> Source records:
□ □ □
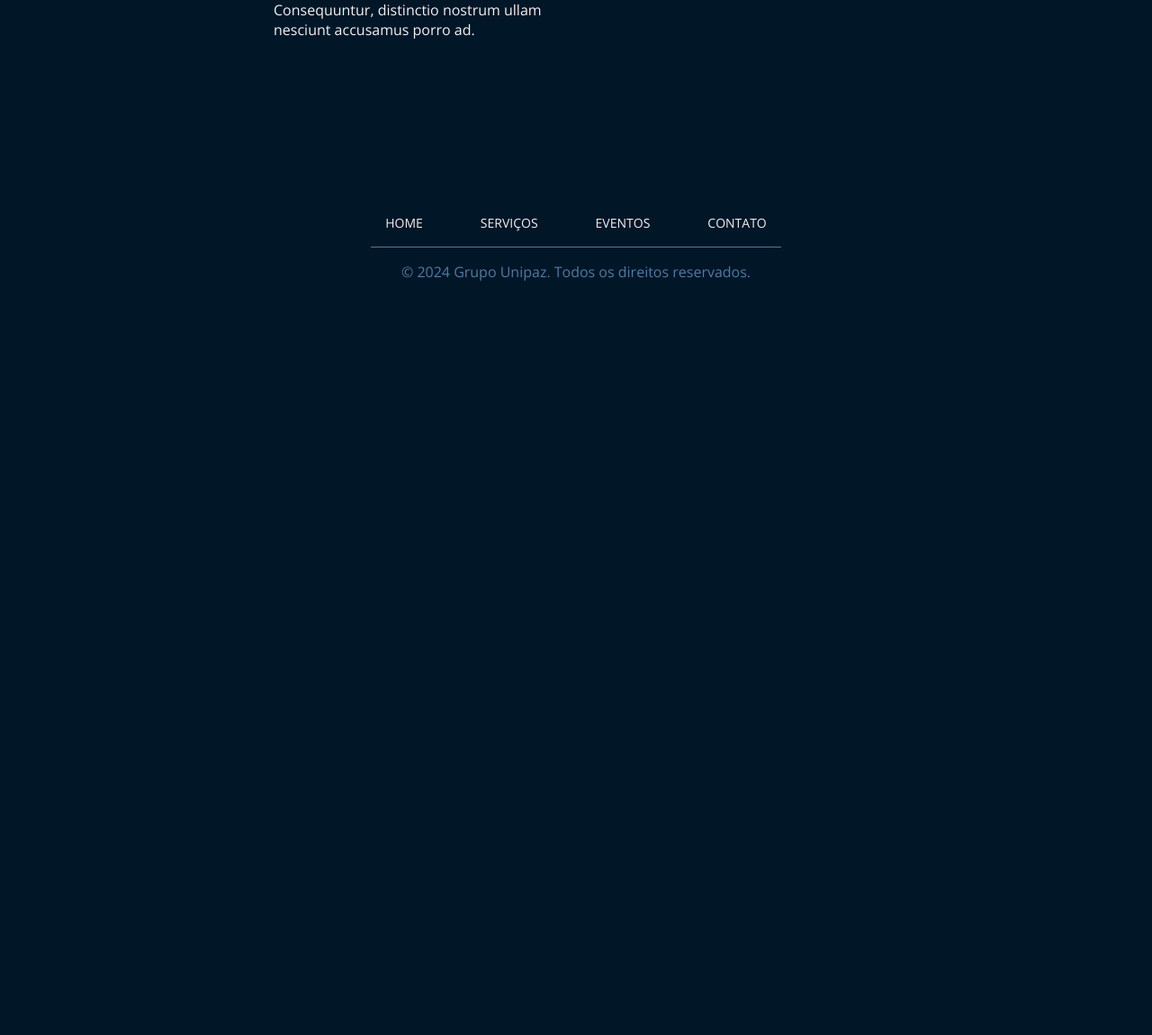
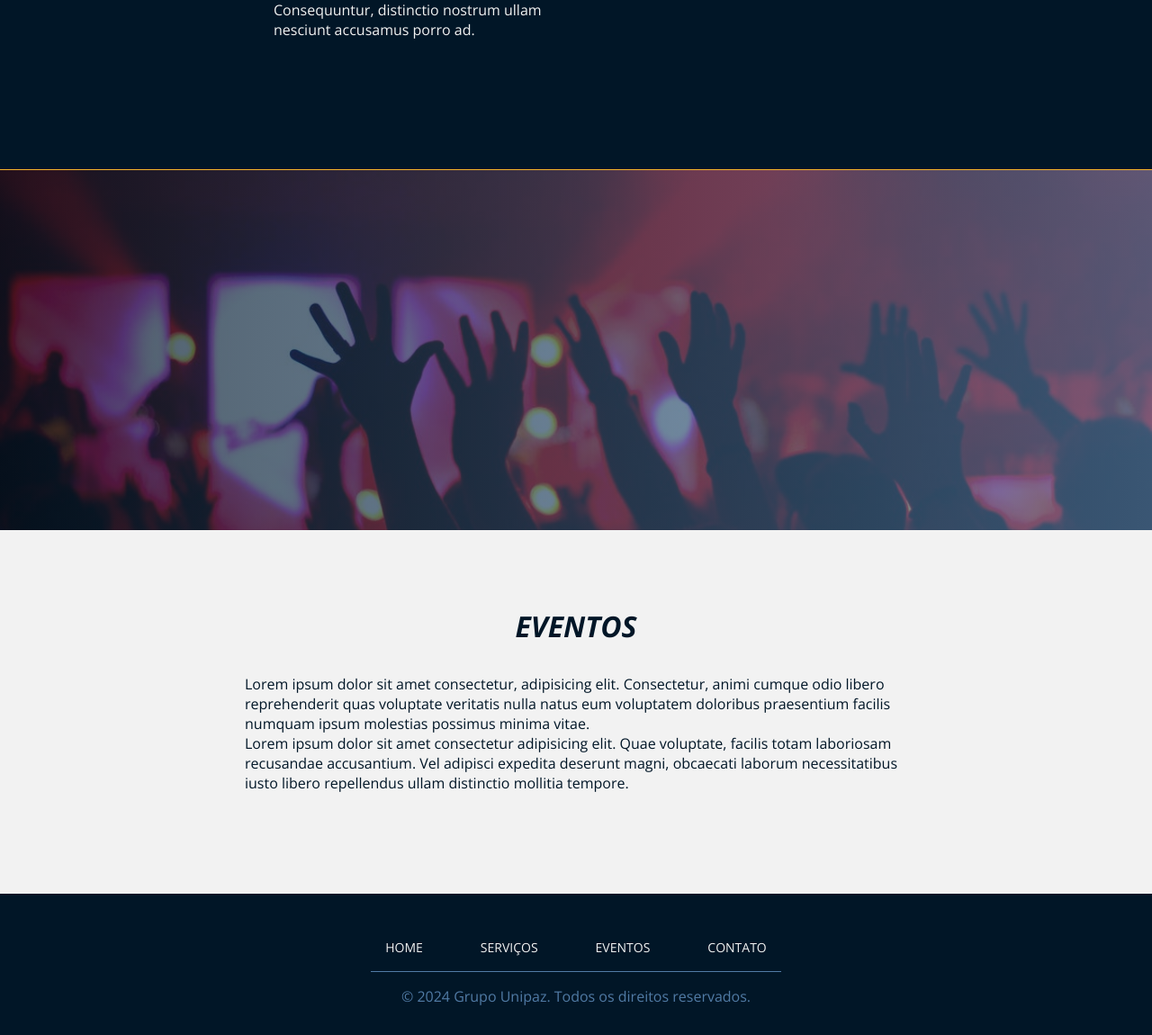
Before and after one commit to lucasberenger/unipaz, a Django app: template templates/website/static/servicos.html in a window 1280 px wide; the page is wider, and only the part inside the window is pictured. Shown: the part 2765-3915 px from the top of that part at 90% size. Before the commit the page ends 3077 px from the top of that part, so only its background shows below. Run offline with Django 5.2, Linux system fonts and the light colour scheme; the template is opened without the code that fills it, so the values that code supplies are empty; some libraries are stand-ins or nearby versions.

Commit message:
att
 - events

```diff
--- a/templates/website/static/css/servicos.css
+++ b/templates/website/static/css/servicos.css
@@ -146,3 +146,48 @@
     color: var(--white);
     width: 70%;
 }
+
+/* eventos */
+
+.event-container {
+    display: flex;
+    flex-direction: column;
+    background-color: var(--white);
+    border-top: 1px solid var(--yellow);
+}
+
+.event-filter {
+    background-image:linear-gradient(to right, var(--dark-blue), var(--blue));
+    width: 100%;
+    height: 400px;
+    position: absolute;
+    opacity: .7;
+}
+
+.event-image img {
+    width: 100%;
+    height: 400px;
+    object-position: 50%;
+    object-fit: cover;
+}
+
+.event-text {
+    display: flex;
+    flex-direction: column;
+    align-items: center;
+    justify-content: center;
+    padding: 4rem 0 6rem 0;
+}
+
+.event-container h1 {
+    padding: 1rem;
+    text-transform: uppercase;
+    font-style: italic;
+    color: var(--dark-blue);
+}
+
+.event-container p {
+    padding: 1rem;
+    color: var(--dark-blue);
+    width: 60%;
+}
--- a/templates/website/static/servicos.html
+++ b/templates/website/static/servicos.html
@@ -75,7 +75,7 @@
             </div>
         </div>
 
-        <!-- eventos -->
+        <!-- cftv -->
 
         <div class="cftv-container">
             <div class="cftv-text hidden">
@@ -88,6 +88,21 @@
                 <img src="images/cftv.png" alt="patrimonio">
             </div>
         </div>
+
+        <!-- eventos -->
+
+        <div class="event-container">
+            <div class="event-image">
+                <div class="event-filter"></div>
+                <img src="images/event.jpg" alt="seugrança pessoal">
+            </div>
+            <div class="event-text hidden">
+                <h1>Eventos</h1>
+                <p>Lorem ipsum dolor sit amet consectetur, adipisicing elit. Consectetur, animi cumque odio libero reprehenderit quas voluptate veritatis nulla natus eum voluptatem doloribus praesentium facilis numquam ipsum molestias possimus minima vitae. <br> Lorem ipsum dolor sit amet consectetur adipisicing elit. Quae voluptate, facilis totam laboriosam recusandae accusantium. Vel adipisci expedita deserunt magni, obcaecati laborum necessitatibus iusto libero repellendus ullam distinctio mollitia tempore.
+                </p>
+            </div>
+        </div>
+
 
 
 
```
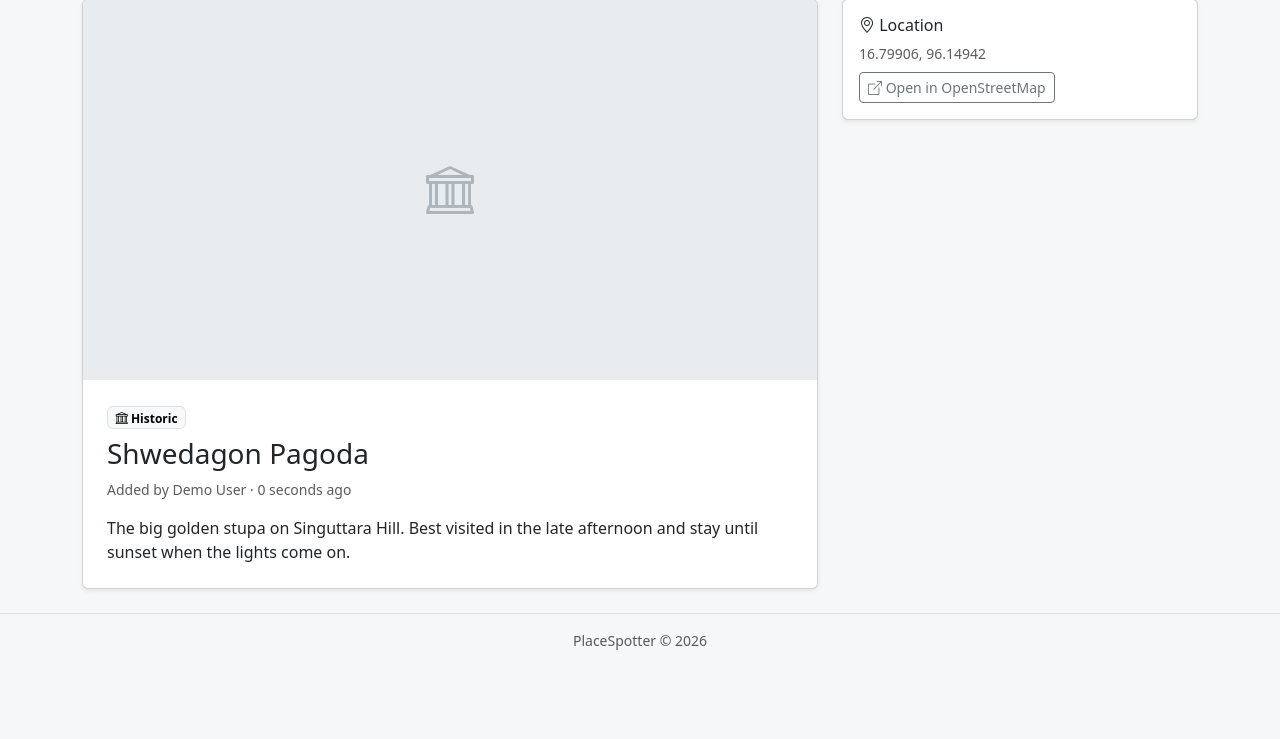
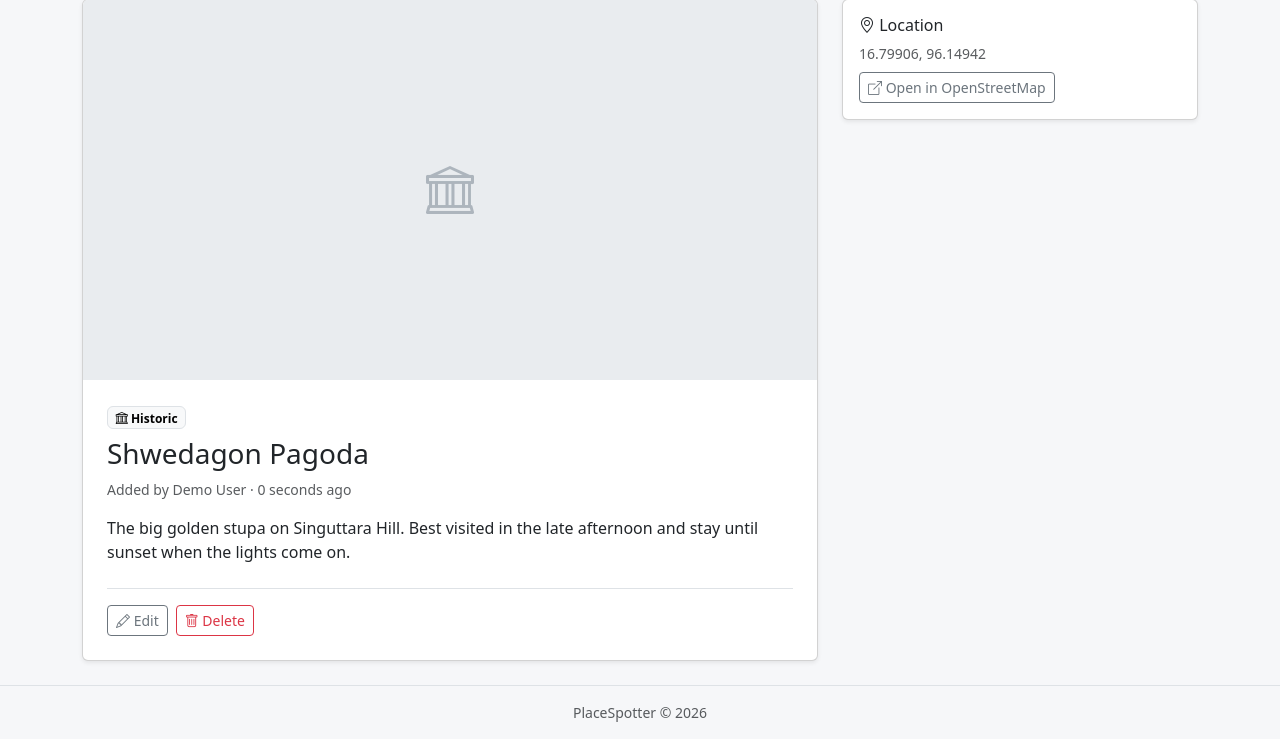
Before and after one commit to LinNyiAungWlv/PlaceSpotter, a Laravel app: page /places/1 in a window 1280 px wide. Shown: the part 195-934 px from the top of the page. Before the commit the page ends 845 px from the top, so only its background shows below. Run offline with Laravel 12, Linux system fonts and the light colour scheme; a user stored in the database is signed in; data comes from the database, SQL or seed files in the repository.

Commit message:
Add edit and delete for places

```diff
--- a/app/Http/Controllers/PlaceController.php
+++ b/app/Http/Controllers/PlaceController.php
@@ -5,6 +5,8 @@ namespace App\Http\Controllers;
 use App\Http\Requests\PlaceRequest;
 use App\Models\Category;
 use App\Models\Place;
+use Illuminate\Support\Facades\Gate;
+use Illuminate\Support\Facades\Storage;
 
 class PlaceController extends Controller
 {
@@ -36,4 +38,49 @@ class PlaceController extends Controller
 
         return view('places.show', compact('place'));
     }
+
+    public function edit(Place $place)
+    {
+        // 403 if the logged in user is not the owner (see PlacePolicy)
+        Gate::authorize('update', $place);
+
+        $categories = Category::orderBy('name')->get();
+
+        return view('places.edit', compact('place', 'categories'));
+    }
+
+    // the owner check for update happens in PlaceRequest::authorize()
+    public function update(PlaceRequest $request, Place $place)
+    {
+        $data = $request->safe()->except('photo');
+
+        // only replace the photo if a new one was uploaded
+        if ($request->hasFile('photo')) {
+            $this->deletePhoto($place);
+            $data['photo_path'] = $request->file('photo')->store('places', 'public');
+        }
+
+        $place->update($data);
+
+        return redirect()->route('places.show', $place)->with('status', 'Place updated!');
+    }
+
+    public function destroy(Place $place)
+    {
+        Gate::authorize('delete', $place);
+
+        // likes and comments are deleted by the database (cascadeOnDelete)
+        $this->deletePhoto($place);
+        $place->delete();
+
+        return redirect()->route('home')->with('status', 'Place deleted.');
+    }
+
+    // removes the photo file so old uploads don't pile up in storage
+    private function deletePhoto(Place $place): void
+    {
+        if ($place->photo_path) {
+            Storage::disk('public')->delete($place->photo_path);
+        }
+    }
 }
--- a/resources/views/places/show.blade.php
+++ b/resources/views/places/show.blade.php
@@ -30,6 +30,25 @@
 
                 {{-- pre-line keeps the line breaks the user typed, {{ }} escapes any HTML --}}
                 <p class="mb-0 text-pre-line">{{ $place->description }}</p>
+
+                {{-- only the owner sees these buttons (PlacePolicy) --}}
+                @can('update', $place)
+                    <div class="d-flex gap-2 mt-4 pt-3 border-top">
+                        <a href="{{ route('places.edit', $place) }}" class="btn btn-outline-secondary btn-sm">
+                            <i class="bi bi-pencil"></i> Edit
+                        </a>
+                        @can('delete', $place)
+                            <form method="POST" action="{{ route('places.destroy', $place) }}"
+                                  onsubmit="return confirm('Delete this place? This cannot be undone.')">
+                                @csrf
+                                @method('DELETE')
+                                <button type="submit" class="btn btn-outline-danger btn-sm">
+                                    <i class="bi bi-trash"></i> Delete
+                                </button>
+                            </form>
+                        @endcan
+                    </div>
+                @endcan
             </div>
         </div>
     </div>
--- a/routes/web.php
+++ b/routes/web.php
@@ -27,4 +27,9 @@ Route::middleware('auth')->group(function () {
 
     Route::get('/places/create', [PlaceController::class, 'create'])->name('places.create');
     Route::post('/places', [PlaceController::class, 'store'])->name('places.store');
+
+    // the policy checks inside the controller make sure only the owner gets through
+    Route::get('/places/{place}/edit', [PlaceController::class, 'edit'])->whereNumber('place')->name('places.edit');
+    Route::put('/places/{place}', [PlaceController::class, 'update'])->whereNumber('place')->name('places.update');
+    Route::delete('/places/{place}', [PlaceController::class, 'destroy'])->whereNumber('place')->name('places.destroy');
 });
```
Also changed, not shown: app/Http/Requests/PlaceRequest.php (+8 -1 lines), resources/views/places/_form.blade.php (+12 -1 lines), resources/views/places/edit.blade.php (added, +28 -0 lines), 1 other file.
□ □ □
> WHAT YOU HAVE TO DO: Copy the data exactly. Pictures do not belong in the copy.

> RESPONSE BELOW:
Before and after one commit to lucasberenger/unipaz, a Django app: template templates/website/static/servicos.html in a window 1280 px wide; the page is wider, and only the part inside the window is pictured. Shown: the part 2765-3915 px from the top of that part at 90% size. Before the commit the page ends 3077 px from the top of that part, so only its background shows below. Run offline with Django 5.2, Linux system fonts and the light colour scheme; the template is opened without the code that fills it, so the values that code supplies are empty; some libraries are stand-ins or nearby versions.

Commit message:
att
 - events

```diff
--- a/templates/website/static/css/servicos.css
+++ b/templates/website/static/css/servicos.css
@@ -146,3 +146,48 @@
     color: var(--white);
     width: 70%;
 }
+
+/* eventos */
+
+.event-container {
+    display: flex;
+    flex-direction: column;
+    background-color: var(--white);
+    border-top: 1px solid var(--yellow);
+}
+
+.event-filter {
+    background-image:linear-gradient(to right, var(--dark-blue), var(--blue));
+    width: 100%;
+    height: 400px;
+    position: absolute;
+    opacity: .7;
+}
+
+.event-image img {
+    width: 100%;
+    height: 400px;
+    object-position: 50%;
+    object-fit: cover;
+}
+
+.event-text {
+    display: flex;
+    flex-direction: column;
+    align-items: center;
+    justify-content: center;
+    padding: 4rem 0 6rem 0;
+}
+
+.event-container h1 {
+    padding: 1rem;
+    text-transform: uppercase;
+    font-style: italic;
+    color: var(--dark-blue);
+}
+
+.event-container p {
+    padding: 1rem;
+    color: var(--dark-blue);
+    width: 60%;
+}
--- a/templates/website/static/servicos.html
+++ b/templates/website/static/servicos.html
@@ -75,7 +75,7 @@
             </div>
         </div>
 
-        <!-- eventos -->
+        <!-- cftv -->
 
         <div class="cftv-container">
             <div class="cftv-text hidden">
@@ -88,6 +88,21 @@
                 <img src="images/cftv.png" alt="patrimonio">
             </div>
         </div>
+
+        <!-- eventos -->
+
+        <div class="event-container">
+            <div class="event-image">
+                <div class="event-filter"></div>
+                <img src="images/event.jpg" alt="seugrança pessoal">
+            </div>
+            <div class="event-text hidden">
+                <h1>Eventos</h1>
+                <p>Lorem ipsum dolor sit amet consectetur, adipisicing elit. Consectetur, animi cumque odio libero reprehenderit quas voluptate veritatis nulla natus eum voluptatem doloribus praesentium facilis numquam ipsum molestias possimus minima vitae. <br> Lorem ipsum dolor sit amet consectetur adipisicing elit. Quae voluptate, facilis totam laboriosam recusandae accusantium. Vel adipisci expedita deserunt magni, obcaecati laborum necessitatibus iusto libero repellendus ullam distinctio mollitia tempore.
+                </p>
+            </div>
+        </div>
+
 
 
 
```
Before and after one commit to LinNyiAungWlv/PlaceSpotter, a Laravel app: page /places/1 in a window 1280 px wide. Shown: the part 195-934 px from the top of the page. Before the commit the page ends 845 px from the top, so only its background shows below. Run offline with Laravel 12, Linux system fonts and the light colour scheme; a user stored in the database is signed in; data comes from the database, SQL or seed files in the repository.

Commit message:
Add edit and delete for places

```diff
--- a/app/Http/Controllers/PlaceController.php
+++ b/app/Http/Controllers/PlaceController.php
@@ -5,6 +5,8 @@ namespace App\Http\Controllers;
 use App\Http\Requests\PlaceRequest;
 use App\Models\Category;
 use App\Models\Place;
+use Illuminate\Support\Facades\Gate;
+use Illuminate\Support\Facades\Storage;
 
 class PlaceController extends Controller
 {
@@ -36,4 +38,49 @@ class PlaceController extends Controller
 
         return view('places.show', compact('place'));
     }
+
+    public function edit(Place $place)
+    {
+        // 403 if the logged in user is not the owner (see PlacePolicy)
+        Gate::authorize('update', $place);
+
+        $categories = Category::orderBy('name')->get();
+
+        return view('places.edit', compact('place', 'categories'));
+    }
+
+    // the owner check for update happens in PlaceRequest::authorize()
+    public function update(PlaceRequest $request, Place $place)
+    {
+        $data = $request->safe()->except('photo');
+
+        // only replace the photo if a new one was uploaded
+        if ($request->hasFile('photo')) {
+            $this->deletePhoto($place);
+            $data['photo_path'] = $request->file('photo')->store('places', 'public');
+        }
+
+        $place->update($data);
+
+        return redirect()->route('places.show', $place)->with('status', 'Place updated!');
+    }
+
+    public function destroy(Place $place)
+    {
+        Gate::authorize('delete', $place);
+
+        // likes and comments are deleted by the database (cascadeOnDelete)
+        $this->deletePhoto($place);
+        $place->delete();
+
+        return redirect()->route('home')->with('status', 'Place deleted.');
+    }
+
+    // removes the photo file so old uploads don't pile up in storage
+    private function deletePhoto(Place $place): void
+    {
+        if ($place->photo_path) {
+            Storage::disk('public')->delete($place->photo_path);
+        }
+    }
 }
--- a/resources/views/places/show.blade.php
+++ b/resources/views/places/show.blade.php
@@ -30,6 +30,25 @@
 
                 {{-- pre-line keeps the line breaks the user typed, {{ }} escapes any HTML --}}
                 <p class="mb-0 text-pre-line">{{ $place->description }}</p>
+
+                {{-- only the owner sees these buttons (PlacePolicy) --}}
+                @can('update', $place)
+                    <div class="d-flex gap-2 mt-4 pt-3 border-top">
+                        <a href="{{ route('places.edit', $place) }}" class="btn btn-outline-secondary btn-sm">
+                            <i class="bi bi-pencil"></i> Edit
+                        </a>
+                        @can('delete', $place)
+                            <form method="POST" action="{{ route('places.destroy', $place) }}"
+                                  onsubmit="return confirm('Delete this place? This cannot be undone.')">
+                                @csrf
+                                @method('DELETE')
+                                <button type="submit" class="btn btn-outline-danger btn-sm">
+                                    <i class="bi bi-trash"></i> Delete
+                                </button>
+                            </form>
+                        @endcan
+                    </div>
+                @endcan
             </div>
         </div>
     </div>
--- a/routes/web.php
+++ b/routes/web.php
@@ -27,4 +27,9 @@ Route::middleware('auth')->group(function () {
 
     Route::get('/places/create', [PlaceController::class, 'create'])->name('places.create');
     Route::post('/places', [PlaceController::class, 'store'])->name('places.store');
+
+    // the policy checks inside the controller make sure only the owner gets through
+    Route::get('/places/{place}/edit', [PlaceController::class, 'edit'])->whereNumber('place')->name('places.edit');
+    Route::put('/places/{place}', [PlaceController::class, 'update'])->whereNumber('place')->name('places.update');
+    Route::delete('/places/{place}', [PlaceController::class, 'destroy'])->whereNumber('place')->name('places.destroy');
 });
```
Also changed, not shown: app/Http/Requests/PlaceRequest.php (+8 -1 lines), resources/views/places/_form.blade.php (+12 -1 lines), resources/views/places/edit.blade.php (added, +28 -0 lines), 1 other file.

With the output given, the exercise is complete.